*** TASK MATERIAL Section Begins ***
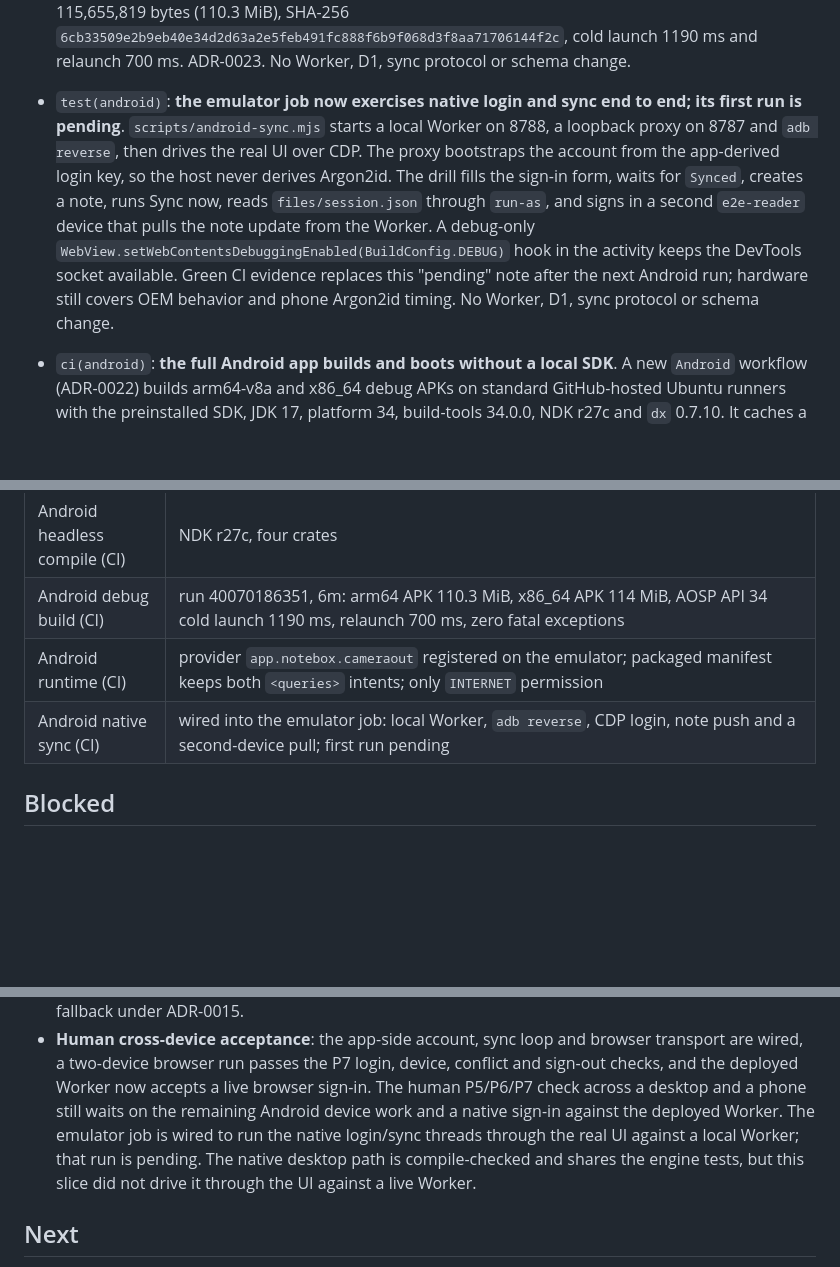
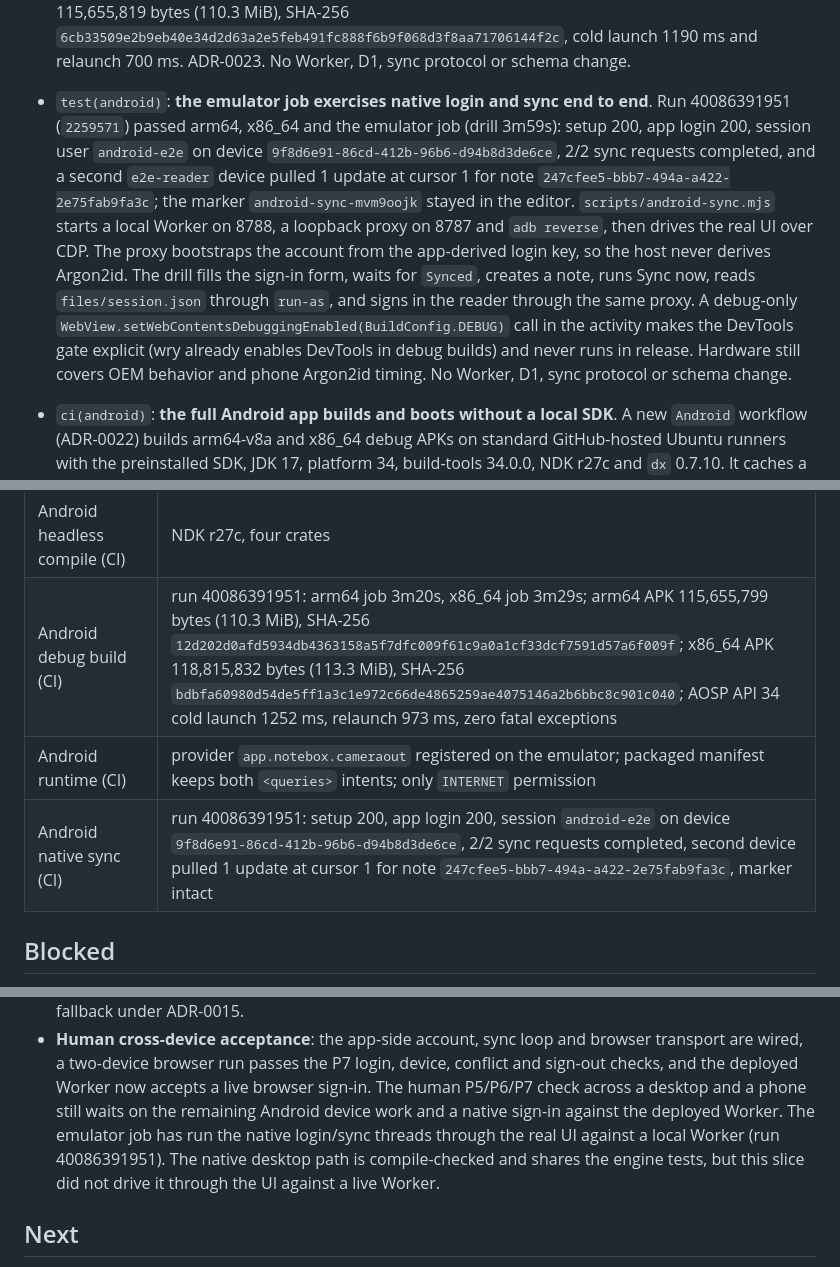
Before and after one commit to Protegee1505/notebox, a Markdown page: docs/STATUS.md, 3 parts joined by grey strips. Rendered like a GitHub page; blank space fills up the shorter version.

```diff
--- a/docs/STATUS.md
+++ b/docs/STATUS.md
@@ -88,17 +88,21 @@ The Write-mode reading column is centered again on wide windows.
   launch 1190 ms and relaunch 700 ms. ADR-0023. No Worker, D1, sync protocol or
   schema change.
 
-- `test(android)`: **the emulator job now exercises native login and sync end to
-  end; its first run is pending**. `scripts/android-sync.mjs` starts a local
-  Worker on 8788, a loopback proxy on 8787 and `adb reverse`, then drives the
-  real UI over CDP. The proxy bootstraps the account from the app-derived login
-  key, so the host never derives Argon2id. The drill fills the sign-in form,
-  waits for `Synced`, creates a note, runs Sync now, reads `files/session.json`
-  through `run-as`, and signs in a second `e2e-reader` device that pulls the
-  note update from the Worker. A debug-only
-  `WebView.setWebContentsDebuggingEnabled(BuildConfig.DEBUG)` hook in the
-  activity keeps the DevTools socket available. Green CI evidence replaces this
-  "pending" note after the next Android run; hardware still covers OEM behavior
+- `test(android)`: **the emulator job exercises native login and sync end to
+  end**. Run 40086391951 (`2259571`) passed arm64, x86_64 and the emulator job
+  (drill 3m59s): setup 200, app login 200, session user `android-e2e` on device
+  `9f8d6e91-86cd-412b-96b6-d94b8d3de6ce`, 2/2 sync requests completed, and a
+  second `e2e-reader` device pulled 1 update at cursor 1 for note
+  `247cfee5-bbb7-494a-a422-2e75fab9fa3c`; the marker `android-sync-mvm9oojk`
+  stayed in the editor. `scripts/android-sync.mjs` starts a local Worker on
+  8788, a loopback proxy on 8787 and `adb reverse`, then drives the real UI
+  over CDP. The proxy bootstraps the account from the app-derived login key, so
+  the host never derives Argon2id. The drill fills the sign-in form, waits for
+  `Synced`, creates a note, runs Sync now, reads `files/session.json` through
+  `run-as`, and signs in the reader through the same proxy. A debug-only
+  `WebView.setWebContentsDebuggingEnabled(BuildConfig.DEBUG)` call in the
+  activity makes the DevTools gate explicit (wry already enables DevTools in
+  debug builds) and never runs in release. Hardware still covers OEM behavior
   and phone Argon2id timing. No Worker, D1, sync protocol or schema change.
 
 - `ci(android)`: **the full Android app builds and boots without a local SDK**.
@@ -1002,9 +1006,9 @@ The Write-mode reading column is centered again on wide windows.
 | Linux desktop boot (CI) | stayed up 20 s under Xvfb; P4 local build also stayed up 20 s (`exit 124`) |
 | Windows desktop build (CI) | `notebox.exe` built and uploaded |
 | Android headless compile (CI) | NDK r27c, four crates |
-| Android debug build (CI) | run 40070186351, 6m: arm64 APK 110.3 MiB, x86_64 APK 114 MiB, AOSP API 34 cold launch 1190 ms, relaunch 700 ms, zero fatal exceptions |
+| Android debug build (CI) | run 40086391951: arm64 job 3m20s, x86_64 job 3m29s; arm64 APK 115,655,799 bytes (110.3 MiB), SHA-256 `12d202d0afd5934db4363158a5f7dfc009f61c9a0a1cf33dcf7591d57a6f009f`; x86_64 APK 118,815,832 bytes (113.3 MiB), SHA-256 `bdbfa60980d54de5ff1a3c1e972c66de4865259ae4075146a2b6bbc8c901c040`; AOSP API 34 cold launch 1252 ms, relaunch 973 ms, zero fatal exceptions |
 | Android runtime (CI) | provider `app.notebox.cameraout` registered on the emulator; packaged manifest keeps both `<queries>` intents; only `INTERNET` permission |
-| Android native sync (CI) | wired into the emulator job: local Worker, `adb reverse`, CDP login, note push and a second-device pull; first run pending |
+| Android native sync (CI) | run 40086391951: setup 200, app login 200, session `android-e2e` on device `9f8d6e91-86cd-412b-96b6-d94b8d3de6ce`, 2/2 sync requests completed, second device pulled 1 update at cursor 1 for note `247cfee5-bbb7-494a-a422-2e75fab9fa3c`, marker intact |
 
 ## Blocked
 
@@ -1072,9 +1076,9 @@ The Write-mode reading column is centered again on wide windows.
   device, conflict and sign-out checks, and the deployed Worker now accepts a
   live browser sign-in. The human P5/P6/P7 check across a desktop and a phone
   still waits on the remaining Android device work and a native sign-in against
-  the deployed Worker. The emulator job is wired to run the native login/sync
-  threads through the real UI against a local Worker; that run is pending. The
-  native desktop path is compile-checked and shares the engine tests, but this
+  the deployed Worker. The emulator job has run the native login/sync threads
+  through the real UI against a local Worker (run 40086391951). The native
+  desktop path is compile-checked and shares the engine tests, but this
   slice did not drive it through the UI against a live Worker.
 ## Next
 
```
Also changed, not shown: other parts of docs/STATUS.md (+4 -4 lines), docs/adr/0023-android-runtime-bridge.md (+22 -10 lines).
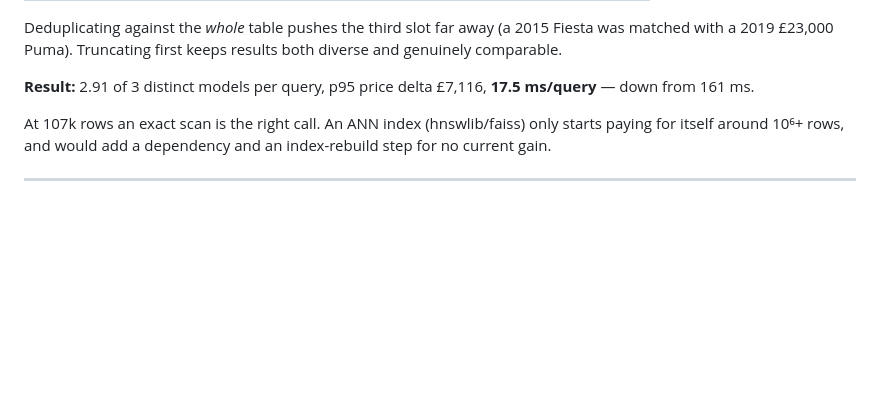
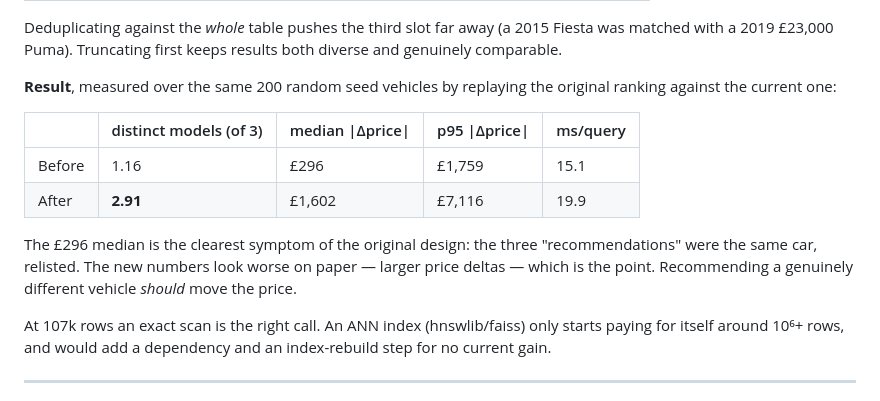
Before and after one commit to wanghuirudata/car-recommendation, a Markdown page: README.md, the part around the change. Rendered like a GitHub page; blank space fills up the shorter version.

Commit message:
Measure the pre-change recommendation baseline properly
An earlier commit message claimed 1.00 distinct models per query before the
rework. That was eyeballed from a handful of examples, not measured.

Replaying the original ranking (price included as a similarity feature,
unweighted uncentred cosine, no dedupe) against the current one over the
same 200 seed vehicles gives:

              distinct   median |dprice|   p95 |dprice|   ms/query
  before        1.16          GBP296          GBP1,759      15.1
  after         2.91        GBP1,602          GBP7,116      19.9

The GBP296 median is the sharper finding: the three recommendations were
the same car relisted. Table added to the README.

Co-Authored-By: Claude Opus 5 <noreply@anthropic.com>

```diff
--- a/README.md
+++ b/README.md
@@ -119,8 +119,18 @@ Deduplicating against the *whole* table pushes the third slot far away (a 2015
 Fiesta was matched with a 2019 £23,000 Puma). Truncating first keeps results both
 diverse and genuinely comparable.
 
-**Result:** 2.91 of 3 distinct models per query, p95 price delta £7,116,
-**17.5 ms/query** — down from 161 ms.
+**Result**, measured over the same 200 random seed vehicles by replaying the
+original ranking against the current one:
+
+| | distinct models (of 3) | median \|Δprice\| | p95 \|Δprice\| | ms/query |
+|---|---|---|---|---|
+| Before | 1.16 | £296 | £1,759 | 15.1 |
+| After | **2.91** | £1,602 | £7,116 | 19.9 |
+
+The £296 median is the clearest symptom of the original design: the three
+"recommendations" were the same car, relisted. The new numbers look worse on
+paper — larger price deltas — which is the point. Recommending a genuinely
+different vehicle *should* move the price.
 
 At 107k rows an exact scan is the right call. An ANN index (hnswlib/faiss) only
 starts paying for itself around 10⁶+ rows, and would add a dependency and an
```
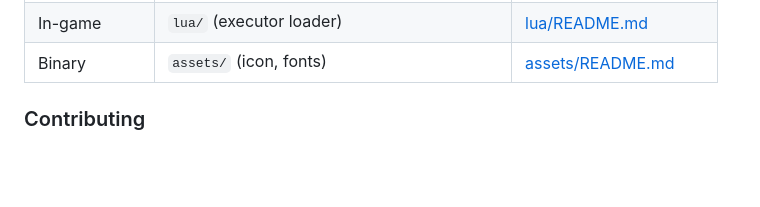
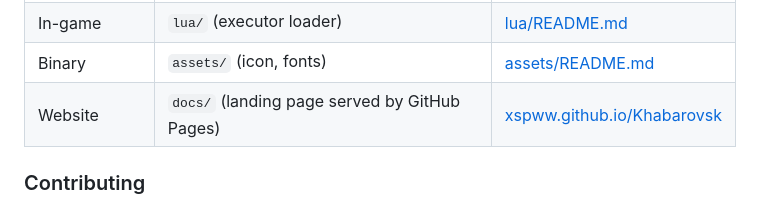
Before and after one commit to xspww/Khabarovsk, a Markdown page: README.md, the part around the change. Drawn GitHub-style; blank space fills up the shorter version.

```diff
--- a/README.md
+++ b/README.md
@@ -176,6 +176,7 @@ Root stays clean: entry is `main.py`, public facade is `core.py`, version single
 | Tests | `tests/` (no Windows/network/browser) | [tests/README.md](tests/README.md) |
 | In-game | `lua/` (executor loader) | [lua/README.md](lua/README.md) |
 | Binary | `assets/` (icon, fonts) | [assets/README.md](assets/README.md) |
+| Website | `docs/` (landing page served by GitHub Pages) | [xspww.github.io/Khabarovsk](https://xspww.github.io/Khabarovsk/) |
 
 ### Contributing
 
```
Also changed, not shown: README.th.md (+1 -0 lines).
*** TASK MATERIAL Section Ends ***
Copy each line of the records above without change, but do not include any picture.

§ TASK OUTPUT
Before and after one commit to Protegee1505/notebox, a Markdown page: docs/STATUS.md, 3 parts joined by grey strips. Rendered like a GitHub page; blank space fills up the shorter version.

```diff
--- a/docs/STATUS.md
+++ b/docs/STATUS.md
@@ -88,17 +88,21 @@ The Write-mode reading column is centered again on wide windows.
   launch 1190 ms and relaunch 700 ms. ADR-0023. No Worker, D1, sync protocol or
   schema change.
 
-- `test(android)`: **the emulator job now exercises native login and sync end to
-  end; its first run is pending**. `scripts/android-sync.mjs` starts a local
-  Worker on 8788, a loopback proxy on 8787 and `adb reverse`, then drives the
-  real UI over CDP. The proxy bootstraps the account from the app-derived login
-  key, so the host never derives Argon2id. The drill fills the sign-in form,
-  waits for `Synced`, creates a note, runs Sync now, reads `files/session.json`
-  through `run-as`, and signs in a second `e2e-reader` device that pulls the
-  note update from the Worker. A debug-only
-  `WebView.setWebContentsDebuggingEnabled(BuildConfig.DEBUG)` hook in the
-  activity keeps the DevTools socket available. Green CI evidence replaces this
-  "pending" note after the next Android run; hardware still covers OEM behavior
+- `test(android)`: **the emulator job exercises native login and sync end to
+  end**. Run 40086391951 (`2259571`) passed arm64, x86_64 and the emulator job
+  (drill 3m59s): setup 200, app login 200, session user `android-e2e` on device
+  `9f8d6e91-86cd-412b-96b6-d94b8d3de6ce`, 2/2 sync requests completed, and a
+  second `e2e-reader` device pulled 1 update at cursor 1 for note
+  `247cfee5-bbb7-494a-a422-2e75fab9fa3c`; the marker `android-sync-mvm9oojk`
+  stayed in the editor. `scripts/android-sync.mjs` starts a local Worker on
+  8788, a loopback proxy on 8787 and `adb reverse`, then drives the real UI
+  over CDP. The proxy bootstraps the account from the app-derived login key, so
+  the host never derives Argon2id. The drill fills the sign-in form, waits for
+  `Synced`, creates a note, runs Sync now, reads `files/session.json` through
+  `run-as`, and signs in the reader through the same proxy. A debug-only
+  `WebView.setWebContentsDebuggingEnabled(BuildConfig.DEBUG)` call in the
+  activity makes the DevTools gate explicit (wry already enables DevTools in
+  debug builds) and never runs in release. Hardware still covers OEM behavior
   and phone Argon2id timing. No Worker, D1, sync protocol or schema change.
 
 - `ci(android)`: **the full Android app builds and boots without a local SDK**.
@@ -1002,9 +1006,9 @@ The Write-mode reading column is centered again on wide windows.
 | Linux desktop boot (CI) | stayed up 20 s under Xvfb; P4 local build also stayed up 20 s (`exit 124`) |
 | Windows desktop build (CI) | `notebox.exe` built and uploaded |
 | Android headless compile (CI) | NDK r27c, four crates |
-| Android debug build (CI) | run 40070186351, 6m: arm64 APK 110.3 MiB, x86_64 APK 114 MiB, AOSP API 34 cold launch 1190 ms, relaunch 700 ms, zero fatal exceptions |
+| Android debug build (CI) | run 40086391951: arm64 job 3m20s, x86_64 job 3m29s; arm64 APK 115,655,799 bytes (110.3 MiB), SHA-256 `12d202d0afd5934db4363158a5f7dfc009f61c9a0a1cf33dcf7591d57a6f009f`; x86_64 APK 118,815,832 bytes (113.3 MiB), SHA-256 `bdbfa60980d54de5ff1a3c1e972c66de4865259ae4075146a2b6bbc8c901c040`; AOSP API 34 cold launch 1252 ms, relaunch 973 ms, zero fatal exceptions |
 | Android runtime (CI) | provider `app.notebox.cameraout` registered on the emulator; packaged manifest keeps both `<queries>` intents; only `INTERNET` permission |
-| Android native sync (CI) | wired into the emulator job: local Worker, `adb reverse`, CDP login, note push and a second-device pull; first run pending |
+| Android native sync (CI) | run 40086391951: setup 200, app login 200, session `android-e2e` on device `9f8d6e91-86cd-412b-96b6-d94b8d3de6ce`, 2/2 sync requests completed, second device pulled 1 update at cursor 1 for note `247cfee5-bbb7-494a-a422-2e75fab9fa3c`, marker intact |
 
 ## Blocked
 
@@ -1072,9 +1076,9 @@ The Write-mode reading column is centered again on wide windows.
   device, conflict and sign-out checks, and the deployed Worker now accepts a
   live browser sign-in. The human P5/P6/P7 check across a desktop and a phone
   still waits on the remaining Android device work and a native sign-in against
-  the deployed Worker. The emulator job is wired to run the native login/sync
-  threads through the real UI against a local Worker; that run is pending. The
-  native desktop path is compile-checked and shares the engine tests, but this
+  the deployed Worker. The emulator job has run the native login/sync threads
+  through the real UI against a local Worker (run 40086391951). The native
+  desktop path is compile-checked and shares the engine tests, but this
   slice did not drive it through the UI against a live Worker.
 ## Next
 
```
Also changed, not shown: other parts of docs/STATUS.md (+4 -4 lines), docs/adr/0023-android-runtime-bridge.md (+22 -10 lines).
Before and after one commit to wanghuirudata/car-recommendation, a Markdown page: README.md, the part around the change. Rendered like a GitHub page; blank space fills up the shorter version.

Commit message:
Measure the pre-change recommendation baseline properly
An earlier commit message claimed 1.00 distinct models per query before the
rework. That was eyeballed from a handful of examples, not measured.

Replaying the original ranking (price included as a similarity feature,
unweighted uncentred cosine, no dedupe) against the current one over the
same 200 seed vehicles gives:

              distinct   median |dprice|   p95 |dprice|   ms/query
  before        1.16          GBP296          GBP1,759      15.1
  after         2.91        GBP1,602          GBP7,116      19.9

The GBP296 median is the sharper finding: the three recommendations were
the same car relisted. Table added to the README.

Co-Authored-By: Claude Opus 5 <noreply@anthropic.com>

```diff
--- a/README.md
+++ b/README.md
@@ -119,8 +119,18 @@ Deduplicating against the *whole* table pushes the third slot far away (a 2015
 Fiesta was matched with a 2019 £23,000 Puma). Truncating first keeps results both
 diverse and genuinely comparable.
 
-**Result:** 2.91 of 3 distinct models per query, p95 price delta £7,116,
-**17.5 ms/query** — down from 161 ms.
+**Result**, measured over the same 200 random seed vehicles by replaying the
+original ranking against the current one:
+
+| | distinct models (of 3) | median \|Δprice\| | p95 \|Δprice\| | ms/query |
+|---|---|---|---|---|
+| Before | 1.16 | £296 | £1,759 | 15.1 |
+| After | **2.91** | £1,602 | £7,116 | 19.9 |
+
+The £296 median is the clearest symptom of the original design: the three
+"recommendations" were the same car, relisted. The new numbers look worse on
+paper — larger price deltas — which is the point. Recommending a genuinely
+different vehicle *should* move the price.
 
 At 107k rows an exact scan is the right call. An ANN index (hnswlib/faiss) only
 starts paying for itself around 10⁶+ rows, and would add a dependency and an
```
Before and after one commit to xspww/Khabarovsk, a Markdown page: README.md, the part around the change. Drawn GitHub-style; blank space fills up the shorter version.

```diff
--- a/README.md
+++ b/README.md
@@ -176,6 +176,7 @@ Root stays clean: entry is `main.py`, public facade is `core.py`, version single
 | Tests | `tests/` (no Windows/network/browser) | [tests/README.md](tests/README.md) |
 | In-game | `lua/` (executor loader) | [lua/README.md](lua/README.md) |
 | Binary | `assets/` (icon, fonts) | [assets/README.md](assets/README.md) |
+| Website | `docs/` (landing page served by GitHub Pages) | [xspww.github.io/Khabarovsk](https://xspww.github.io/Khabarovsk/) |
 
 ### Contributing
 
```
Also changed, not shown: README.th.md (+1 -0 lines).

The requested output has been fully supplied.